**Task directions**
Return the entries below exactly as written.

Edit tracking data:
- - - - -

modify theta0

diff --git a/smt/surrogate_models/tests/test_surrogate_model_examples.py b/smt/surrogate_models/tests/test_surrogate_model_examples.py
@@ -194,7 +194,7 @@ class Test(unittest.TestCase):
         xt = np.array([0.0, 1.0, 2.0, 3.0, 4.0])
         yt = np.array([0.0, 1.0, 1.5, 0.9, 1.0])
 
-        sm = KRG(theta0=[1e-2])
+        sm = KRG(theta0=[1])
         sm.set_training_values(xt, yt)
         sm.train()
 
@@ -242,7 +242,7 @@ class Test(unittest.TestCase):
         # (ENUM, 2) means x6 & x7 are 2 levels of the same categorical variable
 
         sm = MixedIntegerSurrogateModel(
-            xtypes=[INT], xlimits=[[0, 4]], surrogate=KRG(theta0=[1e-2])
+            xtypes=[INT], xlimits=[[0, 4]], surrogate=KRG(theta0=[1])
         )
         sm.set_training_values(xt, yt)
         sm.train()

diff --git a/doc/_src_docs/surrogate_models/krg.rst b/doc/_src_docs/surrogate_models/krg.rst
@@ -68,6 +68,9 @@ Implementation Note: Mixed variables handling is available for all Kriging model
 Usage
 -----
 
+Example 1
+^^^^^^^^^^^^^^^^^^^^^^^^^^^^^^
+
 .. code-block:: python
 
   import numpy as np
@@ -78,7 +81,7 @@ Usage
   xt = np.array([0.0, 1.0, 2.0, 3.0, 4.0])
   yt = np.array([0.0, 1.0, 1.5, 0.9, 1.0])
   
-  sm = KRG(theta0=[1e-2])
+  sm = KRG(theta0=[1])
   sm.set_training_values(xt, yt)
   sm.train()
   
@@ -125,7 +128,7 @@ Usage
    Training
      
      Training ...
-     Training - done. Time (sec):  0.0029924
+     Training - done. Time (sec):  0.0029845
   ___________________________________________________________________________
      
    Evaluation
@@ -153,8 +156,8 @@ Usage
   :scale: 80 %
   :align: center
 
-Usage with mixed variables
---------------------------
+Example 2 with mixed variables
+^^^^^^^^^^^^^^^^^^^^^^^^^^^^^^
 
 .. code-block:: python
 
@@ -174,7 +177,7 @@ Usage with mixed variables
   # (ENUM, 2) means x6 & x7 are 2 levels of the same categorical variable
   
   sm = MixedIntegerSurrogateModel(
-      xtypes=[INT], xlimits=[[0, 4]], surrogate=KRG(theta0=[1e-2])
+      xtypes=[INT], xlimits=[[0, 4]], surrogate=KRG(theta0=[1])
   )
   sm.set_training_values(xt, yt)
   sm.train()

- - - - -

**Task answer**
modify theta0

diff --git a/smt/surrogate_models/tests/test_surrogate_model_examples.py b/smt/surrogate_models/tests/test_surrogate_model_examples.py
@@ -194,7 +194,7 @@ class Test(unittest.TestCase):
         xt = np.array([0.0, 1.0, 2.0, 3.0, 4.0])
         yt = np.array([0.0, 1.0, 1.5, 0.9, 1.0])
 
-        sm = KRG(theta0=[1e-2])
+        sm = KRG(theta0=[1])
         sm.set_training_values(xt, yt)
         sm.train()
 
@@ -242,7 +242,7 @@ class Test(unittest.TestCase):
         # (ENUM, 2) means x6 & x7 are 2 levels of the same categorical variable
 
         sm = MixedIntegerSurrogateModel(
-            xtypes=[INT], xlimits=[[0, 4]], surrogate=KRG(theta0=[1e-2])
+            xtypes=[INT], xlimits=[[0, 4]], surrogate=KRG(theta0=[1])
         )
         sm.set_training_values(xt, yt)
         sm.train()

diff --git a/doc/_src_docs/surrogate_models/krg.rst b/doc/_src_docs/surrogate_models/krg.rst
@@ -68,6 +68,9 @@ Implementation Note: Mixed variables handling is available for all Kriging model
 Usage
 -----
 
+Example 1
+^^^^^^^^^^^^^^^^^^^^^^^^^^^^^^
+
 .. code-block:: python
 
   import numpy as np
@@ -78,7 +81,7 @@ Usage
   xt = np.array([0.0, 1.0, 2.0, 3.0, 4.0])
   yt = np.array([0.0, 1.0, 1.5, 0.9, 1.0])
   
-  sm = KRG(theta0=[1e-2])
+  sm = KRG(theta0=[1])
   sm.set_training_values(xt, yt)
   sm.train()
   
@@ -125,7 +128,7 @@ Usage
    Training
      
      Training ...
-     Training - done. Time (sec):  0.0029924
+     Training - done. Time (sec):  0.0029845
   ___________________________________________________________________________
      
    Evaluation
@@ -153,8 +156,8 @@ Usage
   :scale: 80 %
   :align: center
 
-Usage with mixed variables
---------------------------
+Example 2 with mixed variables
+^^^^^^^^^^^^^^^^^^^^^^^^^^^^^^
 
 .. code-block:: python
 
@@ -174,7 +177,7 @@ Usage with mixed variables
   # (ENUM, 2) means x6 & x7 are 2 levels of the same categorical variable
   
   sm = MixedIntegerSurrogateModel(
-      xtypes=[INT], xlimits=[[0, 4]], surrogate=KRG(theta0=[1e-2])
+      xtypes=[INT], xlimits=[[0, 4]], surrogate=KRG(theta0=[1])
   )
   sm.set_training_values(xt, yt)
   sm.train()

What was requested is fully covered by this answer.